Recorded information »
»»

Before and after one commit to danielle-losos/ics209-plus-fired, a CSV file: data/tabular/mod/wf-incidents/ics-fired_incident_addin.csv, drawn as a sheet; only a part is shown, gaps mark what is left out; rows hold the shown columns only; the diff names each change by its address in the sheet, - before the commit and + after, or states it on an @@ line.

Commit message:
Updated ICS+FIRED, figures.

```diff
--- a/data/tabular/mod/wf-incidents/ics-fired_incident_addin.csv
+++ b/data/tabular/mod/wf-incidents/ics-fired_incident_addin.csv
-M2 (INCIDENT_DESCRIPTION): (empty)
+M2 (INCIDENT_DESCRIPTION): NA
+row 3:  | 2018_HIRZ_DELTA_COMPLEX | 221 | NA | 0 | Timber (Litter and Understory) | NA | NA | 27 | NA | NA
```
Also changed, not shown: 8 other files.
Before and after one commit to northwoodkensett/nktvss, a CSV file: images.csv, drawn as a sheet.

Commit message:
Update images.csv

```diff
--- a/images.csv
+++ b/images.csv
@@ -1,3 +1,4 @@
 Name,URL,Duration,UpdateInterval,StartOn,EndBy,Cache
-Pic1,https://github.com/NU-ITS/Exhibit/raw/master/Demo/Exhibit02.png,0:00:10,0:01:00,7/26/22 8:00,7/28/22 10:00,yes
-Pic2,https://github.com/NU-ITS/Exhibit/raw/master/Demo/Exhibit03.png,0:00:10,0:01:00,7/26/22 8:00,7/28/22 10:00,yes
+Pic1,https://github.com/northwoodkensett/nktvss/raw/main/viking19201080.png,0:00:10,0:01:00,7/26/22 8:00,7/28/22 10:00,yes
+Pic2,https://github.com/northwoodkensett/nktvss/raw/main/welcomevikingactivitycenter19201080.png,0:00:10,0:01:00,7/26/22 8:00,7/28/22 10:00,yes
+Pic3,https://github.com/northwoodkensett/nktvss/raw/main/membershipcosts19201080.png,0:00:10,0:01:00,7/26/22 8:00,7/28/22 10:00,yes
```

««

Task objective » Take the lines above and retype all of them exactly.

Solution to this exercise »
Before and after one commit to danielle-losos/ics209-plus-fired, a CSV file: data/tabular/mod/wf-incidents/ics-fired_incident_addin.csv, drawn as a sheet; only a part is shown, gaps mark what is left out; rows hold the shown columns only; the diff names each change by its address in the sheet, - before the commit and + after, or states it on an @@ line.

Commit message:
Updated ICS+FIRED, figures.

```diff
--- a/data/tabular/mod/wf-incidents/ics-fired_incident_addin.csv
+++ b/data/tabular/mod/wf-incidents/ics-fired_incident_addin.csv
-M2 (INCIDENT_DESCRIPTION): (empty)
+M2 (INCIDENT_DESCRIPTION): NA
+row 3:  | 2018_HIRZ_DELTA_COMPLEX | 221 | NA | 0 | Timber (Litter and Understory) | NA | NA | 27 | NA | NA
```
Also changed, not shown: 8 other files.
Before and after one commit to northwoodkensett/nktvss, a CSV file: images.csv, drawn as a sheet.

Commit message:
Update images.csv

```diff
--- a/images.csv
+++ b/images.csv
@@ -1,3 +1,4 @@
 Name,URL,Duration,UpdateInterval,StartOn,EndBy,Cache
-Pic1,https://github.com/NU-ITS/Exhibit/raw/master/Demo/Exhibit02.png,0:00:10,0:01:00,7/26/22 8:00,7/28/22 10:00,yes
-Pic2,https://github.com/NU-ITS/Exhibit/raw/master/Demo/Exhibit03.png,0:00:10,0:01:00,7/26/22 8:00,7/28/22 10:00,yes
+Pic1,https://github.com/northwoodkensett/nktvss/raw/main/viking19201080.png,0:00:10,0:01:00,7/26/22 8:00,7/28/22 10:00,yes
+Pic2,https://github.com/northwoodkensett/nktvss/raw/main/welcomevikingactivitycenter19201080.png,0:00:10,0:01:00,7/26/22 8:00,7/28/22 10:00,yes
+Pic3,https://github.com/northwoodkensett/nktvss/raw/main/membershipcosts19201080.png,0:00:10,0:01:00,7/26/22 8:00,7/28/22 10:00,yes
```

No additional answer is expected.